On Fri, 3 May 1996, Paul V. M. Flesher wrote:

> A brief glance at the photographs of the graves shows all the bones intered
> in dirt (at least so far as I can tell from the xeroxes I am looking at).
> The photographs are ##442-477 in _Fouilles de khirbet Qumran et de Ain
> Feshkha_ vol. 1, J-B Humbert, 1994, Vandenhoeck & Ruprecht, Gottingen.  I
> haven't had time to study the field notes for the tombs on pp. 346-352.

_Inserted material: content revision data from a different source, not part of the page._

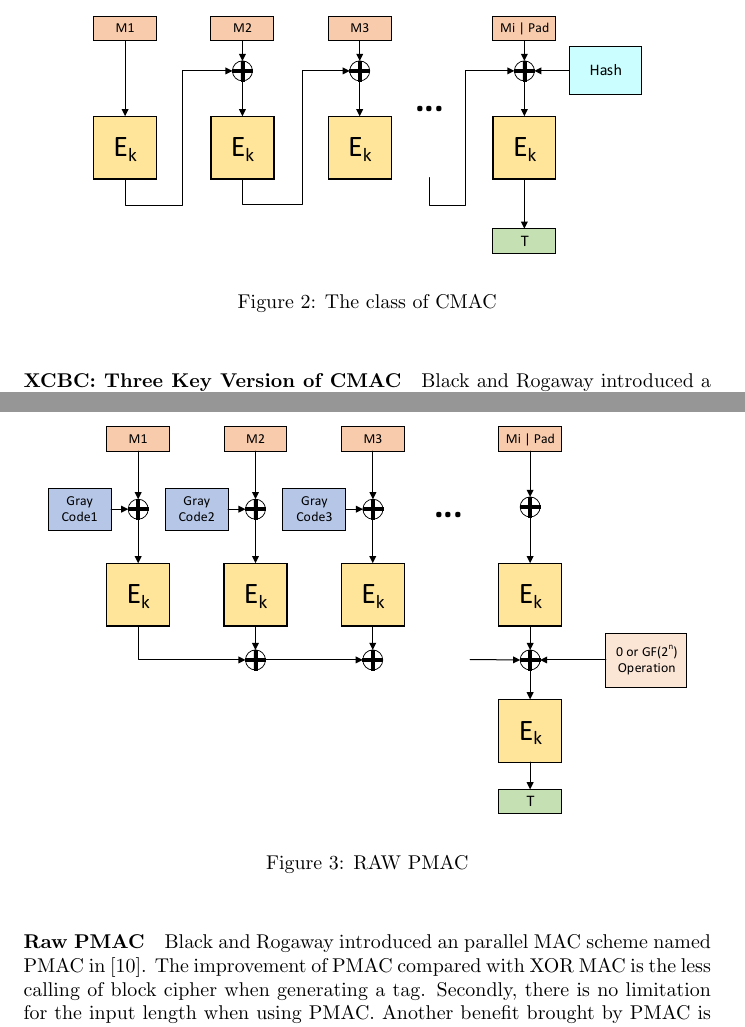
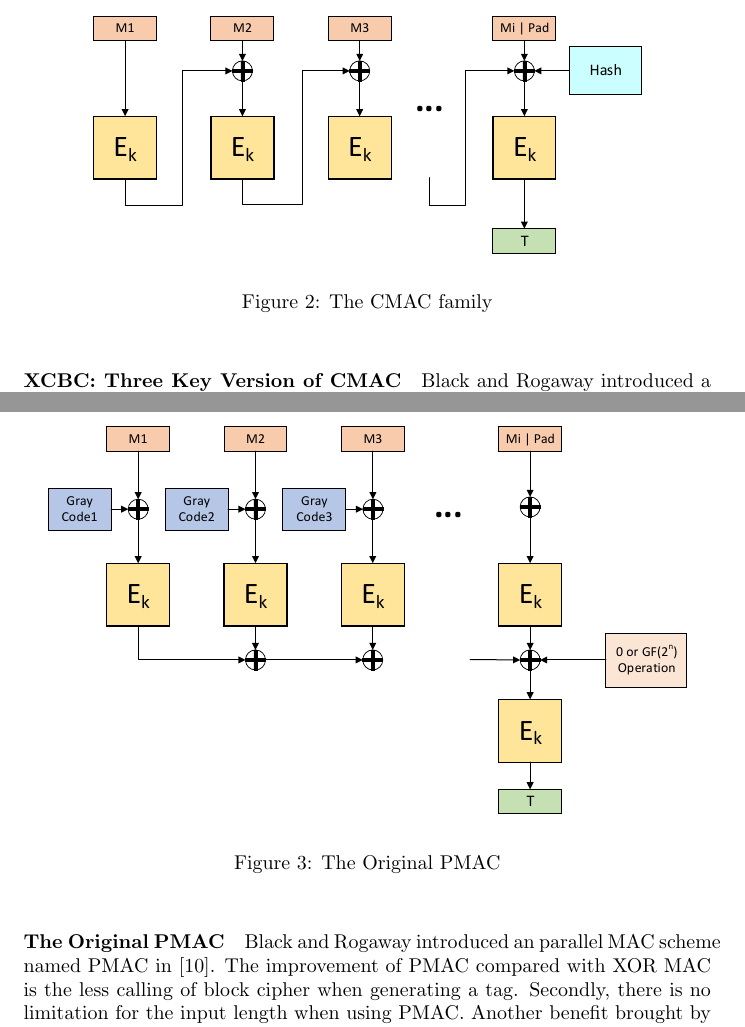
Before and after one commit to active52004/intro_draft, a LaTeX document (intro_draft.tex): two parts of pages 9 and 11 of 21, joined at a grey line, cut so that both start at the same text. Compiled offline with pdfLaTeX.

Commit message:
intro related draft v2

```diff
--- a/intro_draft.tex
+++ b/intro_draft.tex
@@ -191,7 +191,7 @@ Hence the original CBC-MAC is vulnerable if the input length is not fixed, a cla
 \begin{figure}[htbp]
 \centering
 \includegraphics[scale=0.5]{./diagrams/cmac.pdf}
-\caption{The class of CMAC}
+\caption{The CMAC family}
 \label{fig:CMAC}
 \end{figure}
 \paragraph{XCBC: Three Key Version of CMAC}
@@ -226,6 +226,6 @@ On the other hand, the nonce maintained by the user of XOR mac is regarded a dis
 \begin{figure}[htbp]
 \centering
 \includegraphics[scale=0.5]{./diagrams/PMAC.pdf}
-\caption{RAW PMAC}
+\caption{The Original PMAC}
 \label{fig:PMAC}
 \end{figure}
```
Also changed, not shown: intro_draft.bbl, intro_draft.pdf, intro_draft.tex (4 more changed lines), 4 other files.
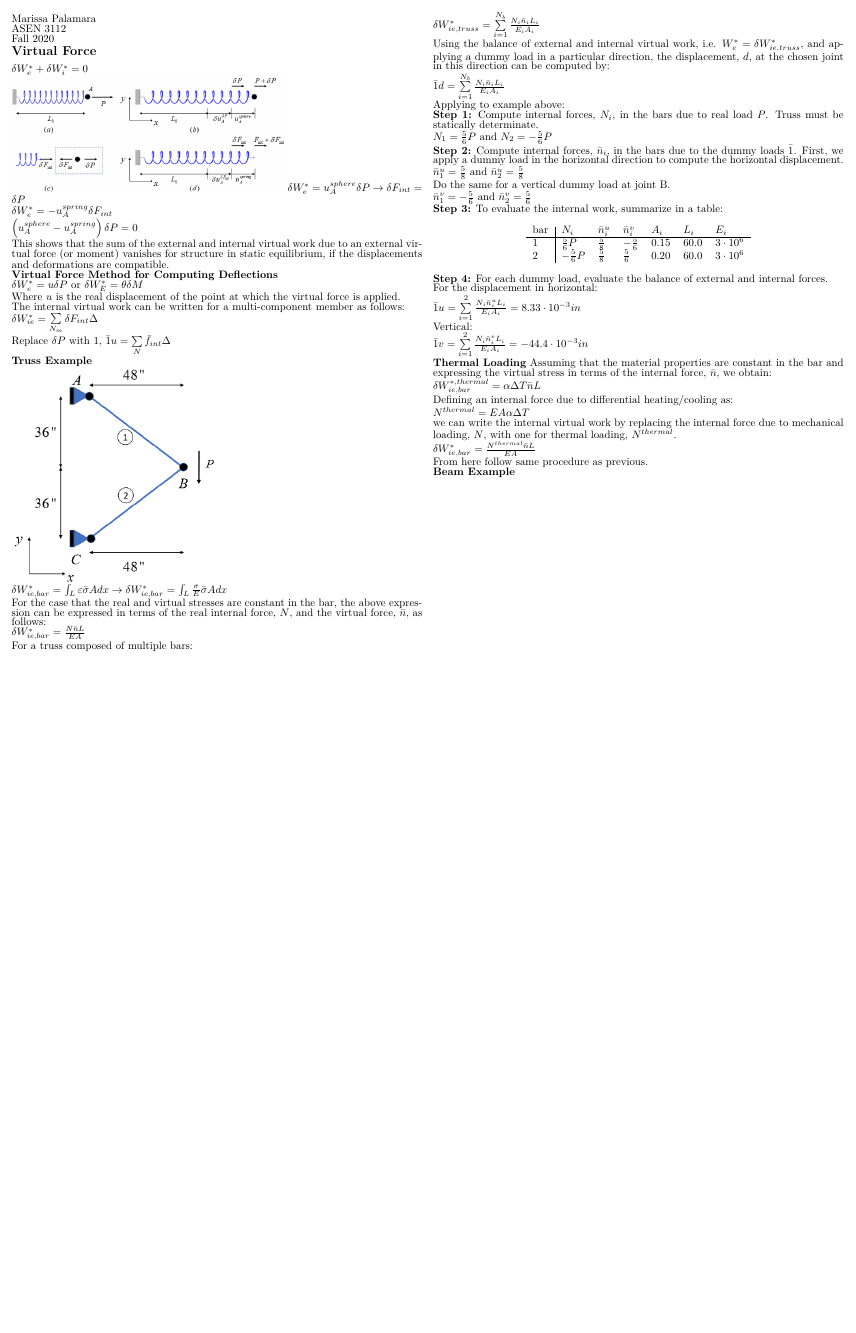
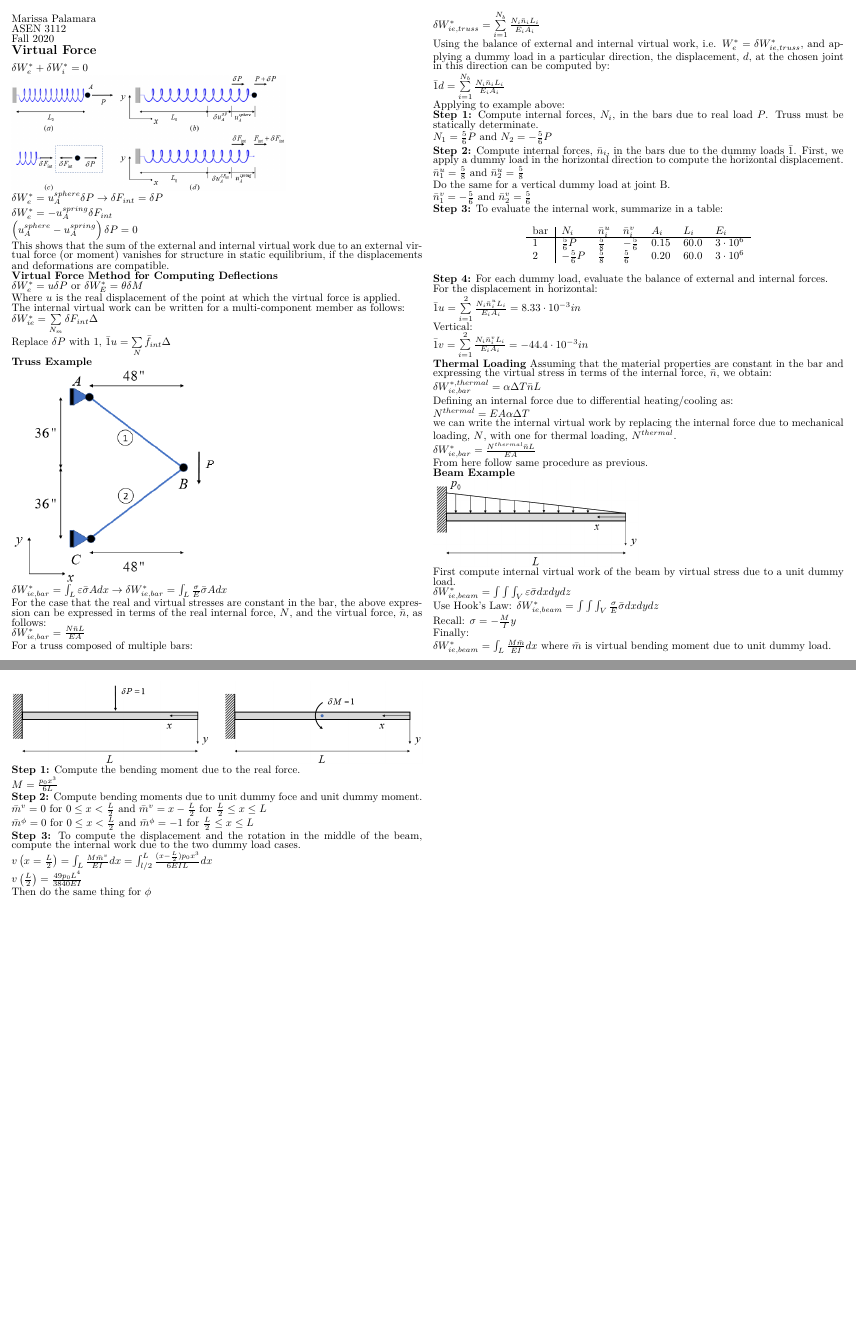
Before and after one commit to palamaramt/School, a LaTeX problem sheet (Structures/Exam_3/Exam_3.tex): the whole page before the commit and pages 1 and 2 of 2 after it, the two joined at a grey line, the shorter picture padded with empty space. Compiled offline with pdfLaTeX.

Commit message:
Finishes Ch 15 section of crib sheet.

```diff
--- a/Structures/Exam_3/Exam_3.tex
+++ b/Structures/Exam_3/Exam_3.tex
@@ -95,7 +96,30 @@
     From here follow same procedure as previous.
 
     % ----- Beam Example ----- %
-    \textbf{Beam Example}
+    \textbf{Beam Example}\par
+    \includegraphics[width=0.5\linewidth]{Figures/Beam_Eample_VF.png}\par
+    First compute internal virtual work of the beam by virtual stress due to a unit dummy load.\par
+    $\delta W_{ie,beam}^*=\int \int \int_V \varepsilon\bar{\sigma}dxdydz$\par
+    Use Hook's Law: $\delta W_{ie,beam}^*=\int \int \int_V \frac{\sigma}{E}\bar{\sigma}dxdydz$\par
+    Recall: $\sigma = -\frac{M}{I}y$\par
+    Finally:\par
+    $\delta W_{ie,beam}^* = \int_L \frac{M\bar{m}}{EI}dx$ where $\bar{m}$ is
+    virtual bending moment due to unit dummy load.
+
+    \includegraphics[width=\linewidth]{Figures/Beam_Eample_VF_2.png}\par
+    \textbf{Step 1:} Compute the bending moment due to the real force.\par
+    $M = \frac{p_0 x^3}{6L}$\par
+    \textbf{Step 2:} Compute bending moments due to unit dummy foce and unit
+    dummy moment.\par
+    $\bar{m}^v=0$ for $0 \le x < \frac{L}{2}$ and $\bar{m}^v = x - \frac{L}{2}$
+    for $\frac{L}{2} \le x \le L$\par
+    $\bar{m}^\phi = 0$ for $0 \le x < \frac{L}{2}$ and $\bar{m}^\phi = -1$
+    for $\frac{L}{2} \le x \le L$\par
+    \textbf{Step 3:} To compute the displacement and the rotation in the middle
+    of the beam, compute the internal work due to the two dummy load cases.\par
+    $v\left(x=\frac{L}{2}\right) = \int_L \frac{M\bar{m}^v}{EI}dx=\int_{l/2}^L \frac{(x-\frac{L}{2})p_0x^3}{6EIL}dx$\par
+    $v\left(\frac{L}{2}\right) = \frac{49p_0L^4}{3840EI}$\par
+    Then do the same thing for $\phi$
 
 
 
```
Also changed, not shown: Structures/Exam_3/Exam_3.pdf, Structures/Exam_3/Figures/Beam_Eample_VF.png (added), Structures/Exam_3/Figures/Beam_Eample_VF_2.png (added), Structures/Exam_3/Exam_3.tex (5 more changed lines).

Thanks, Paul.  It seems to me that this whole discussion could use a 
check of the evidence, since it seems to have continued oblivious to the 
points I made based on de Vaux's report in _Archaeology and the Dead Sea 
Scrolls_.  I would conclude from this source that there is *no* connection 
between gender and the use of coffins.  In addition, as your observation 
would probably support, the use of a coffin is probably the exception 
rather than the rule, and there is no mention of nails.  The evidence of 
re-internment seems to be that the bones were found all jumbled up, with 
or without a coffin (de Vaux mentions one grave, apparently with male 
bones in the "ordered" part of the cemetery, in which the bones of two 
individuals were placed, apparently without a coffin, in the loculus of a 
standard grave).  It seems to me that no pattern exists in the evidence 
that de Vaux cites for reburial, and that the reasons we have been given 
so far are simply speculation.  

A final question:  I seem to remember an archaeologist specializing in 
human remains in a TV report on the eruption of Mt. Vesuvius that buried 
Pompeii commenting that the gender of a human skeleton could not be 
determined with absolute certainty.  Does anyone know with what certainty 
we should be taking the reports of male and female remains in the graves 
at Qumran?

David Suter
Saint Martin's College